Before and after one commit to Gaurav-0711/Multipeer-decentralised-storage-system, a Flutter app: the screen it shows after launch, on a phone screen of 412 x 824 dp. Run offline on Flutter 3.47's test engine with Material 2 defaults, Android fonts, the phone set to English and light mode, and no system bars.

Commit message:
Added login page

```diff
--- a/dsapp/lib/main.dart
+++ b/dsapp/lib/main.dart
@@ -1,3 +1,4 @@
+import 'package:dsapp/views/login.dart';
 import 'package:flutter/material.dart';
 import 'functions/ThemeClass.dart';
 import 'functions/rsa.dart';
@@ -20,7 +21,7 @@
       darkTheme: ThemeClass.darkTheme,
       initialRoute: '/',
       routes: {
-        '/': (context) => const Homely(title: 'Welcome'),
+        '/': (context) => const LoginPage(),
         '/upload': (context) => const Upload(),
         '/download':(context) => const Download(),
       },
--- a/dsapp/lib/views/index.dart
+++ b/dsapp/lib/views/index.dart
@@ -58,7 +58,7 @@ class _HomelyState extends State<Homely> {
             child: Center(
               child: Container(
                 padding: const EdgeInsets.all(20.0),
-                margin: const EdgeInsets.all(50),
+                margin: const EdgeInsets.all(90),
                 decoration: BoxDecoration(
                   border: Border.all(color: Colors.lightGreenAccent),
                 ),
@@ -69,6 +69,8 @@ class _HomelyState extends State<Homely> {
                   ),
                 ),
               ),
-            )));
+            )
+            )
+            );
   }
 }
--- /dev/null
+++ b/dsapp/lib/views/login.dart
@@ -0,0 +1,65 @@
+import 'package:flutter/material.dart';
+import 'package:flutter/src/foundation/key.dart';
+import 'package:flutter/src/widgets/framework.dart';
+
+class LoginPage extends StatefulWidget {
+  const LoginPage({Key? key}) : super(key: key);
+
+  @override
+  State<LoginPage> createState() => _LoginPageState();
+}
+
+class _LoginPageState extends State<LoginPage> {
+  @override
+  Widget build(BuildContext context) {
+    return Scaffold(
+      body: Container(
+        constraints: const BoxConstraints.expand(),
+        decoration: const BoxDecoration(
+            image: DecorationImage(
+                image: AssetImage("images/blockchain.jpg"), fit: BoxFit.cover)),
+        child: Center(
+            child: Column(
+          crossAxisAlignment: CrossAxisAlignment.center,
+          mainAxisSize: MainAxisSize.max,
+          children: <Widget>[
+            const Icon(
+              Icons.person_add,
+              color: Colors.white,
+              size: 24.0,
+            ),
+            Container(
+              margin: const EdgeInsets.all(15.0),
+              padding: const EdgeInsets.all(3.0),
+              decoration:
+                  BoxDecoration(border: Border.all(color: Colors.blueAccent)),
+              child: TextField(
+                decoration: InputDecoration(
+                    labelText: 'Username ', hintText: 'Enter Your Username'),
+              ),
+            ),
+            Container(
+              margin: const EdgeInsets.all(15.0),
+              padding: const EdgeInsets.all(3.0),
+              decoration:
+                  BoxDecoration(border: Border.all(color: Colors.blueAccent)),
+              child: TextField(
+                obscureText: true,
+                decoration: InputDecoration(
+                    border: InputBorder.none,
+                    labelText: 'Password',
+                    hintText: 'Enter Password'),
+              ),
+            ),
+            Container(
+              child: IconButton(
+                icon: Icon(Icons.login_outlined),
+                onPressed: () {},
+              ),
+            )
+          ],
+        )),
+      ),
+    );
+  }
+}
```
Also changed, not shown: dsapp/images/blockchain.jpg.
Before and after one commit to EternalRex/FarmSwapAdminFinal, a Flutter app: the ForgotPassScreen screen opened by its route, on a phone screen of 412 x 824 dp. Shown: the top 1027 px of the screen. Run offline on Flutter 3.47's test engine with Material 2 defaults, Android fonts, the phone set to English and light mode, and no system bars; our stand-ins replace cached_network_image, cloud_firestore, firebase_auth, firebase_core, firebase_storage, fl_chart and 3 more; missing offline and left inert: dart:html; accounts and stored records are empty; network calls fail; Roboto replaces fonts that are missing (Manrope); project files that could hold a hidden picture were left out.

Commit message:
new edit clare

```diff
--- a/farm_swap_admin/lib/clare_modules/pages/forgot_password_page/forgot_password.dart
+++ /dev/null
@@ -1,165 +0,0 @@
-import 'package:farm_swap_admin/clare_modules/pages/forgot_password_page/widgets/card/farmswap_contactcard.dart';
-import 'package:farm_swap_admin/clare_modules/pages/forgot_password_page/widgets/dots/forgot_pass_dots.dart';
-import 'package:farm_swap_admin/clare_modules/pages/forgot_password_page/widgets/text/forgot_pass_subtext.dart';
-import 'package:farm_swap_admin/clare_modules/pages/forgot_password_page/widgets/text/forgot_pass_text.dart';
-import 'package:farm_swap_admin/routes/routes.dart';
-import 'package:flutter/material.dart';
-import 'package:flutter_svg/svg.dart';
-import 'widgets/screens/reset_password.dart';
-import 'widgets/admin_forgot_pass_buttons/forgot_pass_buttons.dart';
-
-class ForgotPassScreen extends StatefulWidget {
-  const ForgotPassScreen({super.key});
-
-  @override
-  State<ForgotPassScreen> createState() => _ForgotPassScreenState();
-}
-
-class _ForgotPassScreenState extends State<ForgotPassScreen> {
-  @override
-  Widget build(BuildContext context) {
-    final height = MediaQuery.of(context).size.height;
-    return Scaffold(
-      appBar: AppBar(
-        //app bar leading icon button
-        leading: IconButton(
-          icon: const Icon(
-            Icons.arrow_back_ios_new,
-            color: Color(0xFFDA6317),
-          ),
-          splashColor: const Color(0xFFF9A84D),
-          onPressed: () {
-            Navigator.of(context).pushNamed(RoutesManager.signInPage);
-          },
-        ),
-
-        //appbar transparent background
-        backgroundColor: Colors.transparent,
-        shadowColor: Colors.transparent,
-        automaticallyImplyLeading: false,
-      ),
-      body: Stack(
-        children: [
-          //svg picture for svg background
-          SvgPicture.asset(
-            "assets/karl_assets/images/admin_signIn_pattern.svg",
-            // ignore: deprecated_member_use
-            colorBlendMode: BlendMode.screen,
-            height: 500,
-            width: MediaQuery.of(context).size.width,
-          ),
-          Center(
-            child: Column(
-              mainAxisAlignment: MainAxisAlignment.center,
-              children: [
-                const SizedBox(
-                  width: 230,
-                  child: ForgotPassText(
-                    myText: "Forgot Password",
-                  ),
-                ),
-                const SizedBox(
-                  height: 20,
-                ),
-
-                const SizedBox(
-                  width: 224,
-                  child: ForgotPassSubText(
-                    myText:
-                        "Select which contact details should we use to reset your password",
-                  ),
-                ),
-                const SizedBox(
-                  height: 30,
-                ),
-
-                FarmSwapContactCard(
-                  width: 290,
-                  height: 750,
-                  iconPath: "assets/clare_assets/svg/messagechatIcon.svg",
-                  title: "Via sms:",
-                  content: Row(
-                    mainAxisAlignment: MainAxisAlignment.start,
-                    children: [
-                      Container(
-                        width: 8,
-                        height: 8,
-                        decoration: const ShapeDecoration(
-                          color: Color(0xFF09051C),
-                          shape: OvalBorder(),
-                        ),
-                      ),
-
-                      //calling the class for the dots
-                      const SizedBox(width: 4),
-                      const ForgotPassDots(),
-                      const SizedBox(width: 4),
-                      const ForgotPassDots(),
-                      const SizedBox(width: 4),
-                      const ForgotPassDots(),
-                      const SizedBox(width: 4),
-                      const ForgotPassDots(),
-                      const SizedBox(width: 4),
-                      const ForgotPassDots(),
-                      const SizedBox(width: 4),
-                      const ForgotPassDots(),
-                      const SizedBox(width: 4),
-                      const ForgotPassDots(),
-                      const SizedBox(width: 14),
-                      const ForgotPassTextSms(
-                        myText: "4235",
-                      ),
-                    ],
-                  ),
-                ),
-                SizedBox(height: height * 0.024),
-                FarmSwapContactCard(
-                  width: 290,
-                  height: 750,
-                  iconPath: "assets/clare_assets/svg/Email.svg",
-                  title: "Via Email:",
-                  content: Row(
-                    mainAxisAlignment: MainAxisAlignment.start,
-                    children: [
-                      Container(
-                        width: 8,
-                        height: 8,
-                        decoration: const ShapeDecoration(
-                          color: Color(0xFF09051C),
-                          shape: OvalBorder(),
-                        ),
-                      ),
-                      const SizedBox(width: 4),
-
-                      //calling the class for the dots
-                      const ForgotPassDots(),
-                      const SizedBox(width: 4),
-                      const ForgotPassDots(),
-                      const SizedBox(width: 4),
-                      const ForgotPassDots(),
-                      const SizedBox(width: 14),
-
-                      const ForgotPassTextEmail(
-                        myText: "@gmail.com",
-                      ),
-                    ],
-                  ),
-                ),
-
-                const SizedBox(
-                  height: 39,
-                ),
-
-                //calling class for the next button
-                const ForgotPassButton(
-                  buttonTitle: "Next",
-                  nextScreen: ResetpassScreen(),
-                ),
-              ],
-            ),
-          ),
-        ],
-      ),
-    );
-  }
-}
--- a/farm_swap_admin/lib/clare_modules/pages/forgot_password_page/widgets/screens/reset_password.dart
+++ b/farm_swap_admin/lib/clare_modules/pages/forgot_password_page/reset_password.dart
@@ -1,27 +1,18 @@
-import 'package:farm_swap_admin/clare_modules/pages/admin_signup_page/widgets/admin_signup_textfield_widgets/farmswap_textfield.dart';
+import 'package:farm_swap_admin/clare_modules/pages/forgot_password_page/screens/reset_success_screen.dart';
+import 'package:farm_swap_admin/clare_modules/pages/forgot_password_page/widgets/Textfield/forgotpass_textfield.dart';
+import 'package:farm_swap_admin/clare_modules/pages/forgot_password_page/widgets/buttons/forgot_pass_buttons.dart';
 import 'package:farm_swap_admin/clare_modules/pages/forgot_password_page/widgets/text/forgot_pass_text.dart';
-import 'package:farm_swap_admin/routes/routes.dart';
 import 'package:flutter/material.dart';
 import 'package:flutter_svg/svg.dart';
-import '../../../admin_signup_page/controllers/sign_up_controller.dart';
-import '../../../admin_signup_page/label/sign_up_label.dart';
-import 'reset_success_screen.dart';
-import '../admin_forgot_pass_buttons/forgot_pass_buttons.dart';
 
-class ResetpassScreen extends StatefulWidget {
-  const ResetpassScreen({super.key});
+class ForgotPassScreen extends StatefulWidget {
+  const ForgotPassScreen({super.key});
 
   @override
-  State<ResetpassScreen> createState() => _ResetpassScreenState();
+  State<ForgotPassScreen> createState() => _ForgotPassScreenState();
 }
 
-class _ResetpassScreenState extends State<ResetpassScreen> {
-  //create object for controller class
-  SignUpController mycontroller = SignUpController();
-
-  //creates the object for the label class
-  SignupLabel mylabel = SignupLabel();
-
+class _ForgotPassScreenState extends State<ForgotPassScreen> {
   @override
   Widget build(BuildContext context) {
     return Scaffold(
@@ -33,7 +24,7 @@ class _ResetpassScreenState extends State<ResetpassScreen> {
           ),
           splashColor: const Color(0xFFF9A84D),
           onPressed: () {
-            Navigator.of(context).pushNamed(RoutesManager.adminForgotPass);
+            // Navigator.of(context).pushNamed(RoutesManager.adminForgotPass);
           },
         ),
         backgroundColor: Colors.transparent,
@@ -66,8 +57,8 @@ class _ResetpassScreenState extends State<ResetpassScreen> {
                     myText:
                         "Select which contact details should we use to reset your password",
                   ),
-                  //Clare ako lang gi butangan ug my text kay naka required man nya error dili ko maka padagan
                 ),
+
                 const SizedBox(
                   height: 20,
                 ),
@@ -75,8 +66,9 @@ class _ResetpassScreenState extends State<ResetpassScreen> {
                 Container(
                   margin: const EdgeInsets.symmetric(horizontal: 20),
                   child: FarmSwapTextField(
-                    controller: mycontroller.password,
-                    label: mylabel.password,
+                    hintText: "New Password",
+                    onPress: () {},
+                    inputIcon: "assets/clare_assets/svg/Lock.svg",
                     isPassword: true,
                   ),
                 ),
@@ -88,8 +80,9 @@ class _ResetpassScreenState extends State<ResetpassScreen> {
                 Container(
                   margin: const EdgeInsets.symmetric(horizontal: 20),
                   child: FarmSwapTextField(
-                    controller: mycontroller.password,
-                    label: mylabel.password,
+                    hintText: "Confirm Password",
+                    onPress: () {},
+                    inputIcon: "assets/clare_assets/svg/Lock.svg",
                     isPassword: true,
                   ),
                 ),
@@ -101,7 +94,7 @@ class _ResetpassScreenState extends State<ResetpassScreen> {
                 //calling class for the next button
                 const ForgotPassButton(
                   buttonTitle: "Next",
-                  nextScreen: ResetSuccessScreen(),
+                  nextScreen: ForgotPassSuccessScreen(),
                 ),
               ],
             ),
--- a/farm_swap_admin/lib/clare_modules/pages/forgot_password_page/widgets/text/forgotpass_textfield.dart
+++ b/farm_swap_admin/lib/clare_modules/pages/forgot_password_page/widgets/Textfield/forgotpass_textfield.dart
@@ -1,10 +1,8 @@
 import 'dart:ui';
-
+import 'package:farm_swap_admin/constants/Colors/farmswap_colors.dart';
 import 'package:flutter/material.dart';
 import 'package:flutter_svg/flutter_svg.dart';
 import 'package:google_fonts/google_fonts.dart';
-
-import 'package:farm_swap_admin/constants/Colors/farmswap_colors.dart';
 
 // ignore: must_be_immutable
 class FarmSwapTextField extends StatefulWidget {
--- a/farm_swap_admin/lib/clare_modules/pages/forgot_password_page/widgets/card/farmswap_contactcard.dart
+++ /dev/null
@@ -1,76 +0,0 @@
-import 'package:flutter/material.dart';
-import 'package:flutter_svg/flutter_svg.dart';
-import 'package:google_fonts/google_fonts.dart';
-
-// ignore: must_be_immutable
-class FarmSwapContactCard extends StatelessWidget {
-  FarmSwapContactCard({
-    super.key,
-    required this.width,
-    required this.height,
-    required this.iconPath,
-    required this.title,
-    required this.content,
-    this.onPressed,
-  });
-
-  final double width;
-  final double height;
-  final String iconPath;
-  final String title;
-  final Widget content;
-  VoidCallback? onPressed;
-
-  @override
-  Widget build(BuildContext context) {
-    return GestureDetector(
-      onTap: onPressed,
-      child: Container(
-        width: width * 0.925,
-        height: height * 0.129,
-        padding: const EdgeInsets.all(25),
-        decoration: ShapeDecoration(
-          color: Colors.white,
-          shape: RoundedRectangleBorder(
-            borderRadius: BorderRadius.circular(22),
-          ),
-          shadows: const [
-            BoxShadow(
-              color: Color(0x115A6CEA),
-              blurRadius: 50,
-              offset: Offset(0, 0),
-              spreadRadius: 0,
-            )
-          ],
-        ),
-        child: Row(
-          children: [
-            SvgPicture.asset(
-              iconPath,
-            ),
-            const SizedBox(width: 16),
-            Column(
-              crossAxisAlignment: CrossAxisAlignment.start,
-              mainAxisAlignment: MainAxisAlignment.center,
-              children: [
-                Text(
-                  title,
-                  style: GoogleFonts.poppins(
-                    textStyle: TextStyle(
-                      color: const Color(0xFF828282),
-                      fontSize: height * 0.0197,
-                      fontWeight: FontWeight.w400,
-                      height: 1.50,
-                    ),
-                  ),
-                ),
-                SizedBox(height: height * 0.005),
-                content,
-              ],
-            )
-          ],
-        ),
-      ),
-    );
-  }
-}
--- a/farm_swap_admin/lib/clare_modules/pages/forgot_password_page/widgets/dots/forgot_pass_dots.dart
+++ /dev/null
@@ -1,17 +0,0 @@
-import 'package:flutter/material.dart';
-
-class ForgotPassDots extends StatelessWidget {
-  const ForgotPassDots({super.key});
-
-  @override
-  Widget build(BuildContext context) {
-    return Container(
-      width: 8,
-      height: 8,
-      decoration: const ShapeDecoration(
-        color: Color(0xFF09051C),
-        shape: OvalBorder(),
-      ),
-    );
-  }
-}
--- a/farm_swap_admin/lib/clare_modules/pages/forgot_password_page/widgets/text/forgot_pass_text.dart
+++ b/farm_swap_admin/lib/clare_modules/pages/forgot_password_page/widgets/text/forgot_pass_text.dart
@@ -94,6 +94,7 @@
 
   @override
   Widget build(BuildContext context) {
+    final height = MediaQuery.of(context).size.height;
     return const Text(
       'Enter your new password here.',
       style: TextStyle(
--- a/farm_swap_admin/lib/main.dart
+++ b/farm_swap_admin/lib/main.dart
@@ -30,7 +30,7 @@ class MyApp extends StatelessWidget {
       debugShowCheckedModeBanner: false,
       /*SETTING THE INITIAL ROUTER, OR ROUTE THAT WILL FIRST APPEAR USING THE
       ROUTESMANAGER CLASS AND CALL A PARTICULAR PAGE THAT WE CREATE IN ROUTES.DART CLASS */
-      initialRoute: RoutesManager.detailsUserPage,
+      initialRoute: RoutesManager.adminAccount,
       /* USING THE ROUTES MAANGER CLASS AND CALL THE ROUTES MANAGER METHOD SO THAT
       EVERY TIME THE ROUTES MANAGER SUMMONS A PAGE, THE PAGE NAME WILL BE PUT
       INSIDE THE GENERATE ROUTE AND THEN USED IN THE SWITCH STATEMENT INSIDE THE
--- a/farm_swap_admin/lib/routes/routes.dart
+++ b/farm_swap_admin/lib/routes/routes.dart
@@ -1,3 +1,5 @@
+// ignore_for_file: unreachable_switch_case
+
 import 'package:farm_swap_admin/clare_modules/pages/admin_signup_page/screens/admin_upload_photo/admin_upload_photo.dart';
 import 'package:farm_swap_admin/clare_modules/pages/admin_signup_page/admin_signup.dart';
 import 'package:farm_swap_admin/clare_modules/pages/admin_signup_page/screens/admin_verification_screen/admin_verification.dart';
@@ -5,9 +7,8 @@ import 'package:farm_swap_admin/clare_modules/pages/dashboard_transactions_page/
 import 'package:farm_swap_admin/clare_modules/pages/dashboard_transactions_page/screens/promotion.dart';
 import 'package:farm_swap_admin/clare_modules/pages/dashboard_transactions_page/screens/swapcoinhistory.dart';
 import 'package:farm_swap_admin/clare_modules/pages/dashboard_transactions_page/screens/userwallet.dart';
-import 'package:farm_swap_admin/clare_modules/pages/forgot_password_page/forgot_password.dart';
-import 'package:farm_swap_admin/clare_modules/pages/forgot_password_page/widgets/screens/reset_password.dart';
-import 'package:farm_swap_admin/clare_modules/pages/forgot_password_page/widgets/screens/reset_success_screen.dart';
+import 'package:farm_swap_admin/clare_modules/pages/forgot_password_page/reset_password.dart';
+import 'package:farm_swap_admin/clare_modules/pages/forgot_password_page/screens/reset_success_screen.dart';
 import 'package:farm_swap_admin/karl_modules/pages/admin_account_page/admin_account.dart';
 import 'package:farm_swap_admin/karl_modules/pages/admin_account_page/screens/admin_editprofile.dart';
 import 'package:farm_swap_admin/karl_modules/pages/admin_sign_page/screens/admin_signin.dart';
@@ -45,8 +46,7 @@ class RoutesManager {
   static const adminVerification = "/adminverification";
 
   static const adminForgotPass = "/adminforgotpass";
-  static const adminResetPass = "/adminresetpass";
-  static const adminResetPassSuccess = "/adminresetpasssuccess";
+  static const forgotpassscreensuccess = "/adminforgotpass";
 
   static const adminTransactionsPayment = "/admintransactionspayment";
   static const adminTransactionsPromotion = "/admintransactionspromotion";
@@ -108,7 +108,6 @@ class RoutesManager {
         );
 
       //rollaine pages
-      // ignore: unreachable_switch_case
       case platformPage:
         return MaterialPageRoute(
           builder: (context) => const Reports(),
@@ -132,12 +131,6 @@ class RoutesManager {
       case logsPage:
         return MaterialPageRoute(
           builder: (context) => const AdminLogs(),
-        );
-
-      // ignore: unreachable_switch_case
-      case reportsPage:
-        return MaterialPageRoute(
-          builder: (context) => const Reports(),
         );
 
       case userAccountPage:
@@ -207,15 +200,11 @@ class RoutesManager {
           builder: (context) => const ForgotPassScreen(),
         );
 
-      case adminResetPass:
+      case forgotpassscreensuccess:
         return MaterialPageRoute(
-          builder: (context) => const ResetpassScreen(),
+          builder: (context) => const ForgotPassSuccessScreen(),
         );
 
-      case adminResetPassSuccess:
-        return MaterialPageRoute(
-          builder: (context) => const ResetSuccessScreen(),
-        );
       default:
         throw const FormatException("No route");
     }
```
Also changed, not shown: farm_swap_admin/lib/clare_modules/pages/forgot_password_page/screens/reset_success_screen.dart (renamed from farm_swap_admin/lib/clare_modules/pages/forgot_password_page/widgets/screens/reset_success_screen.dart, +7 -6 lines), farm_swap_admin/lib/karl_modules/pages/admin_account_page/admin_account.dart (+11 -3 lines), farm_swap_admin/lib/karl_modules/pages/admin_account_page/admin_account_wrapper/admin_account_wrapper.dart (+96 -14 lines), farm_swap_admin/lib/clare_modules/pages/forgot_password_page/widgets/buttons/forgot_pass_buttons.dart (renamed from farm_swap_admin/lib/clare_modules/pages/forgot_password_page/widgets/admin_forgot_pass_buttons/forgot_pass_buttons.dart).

● **EXERCISE GOAL**
Looking at the entries above, count the lines that contain the string "pushNamed", then give the number and nothing else.

● **RESULT**
3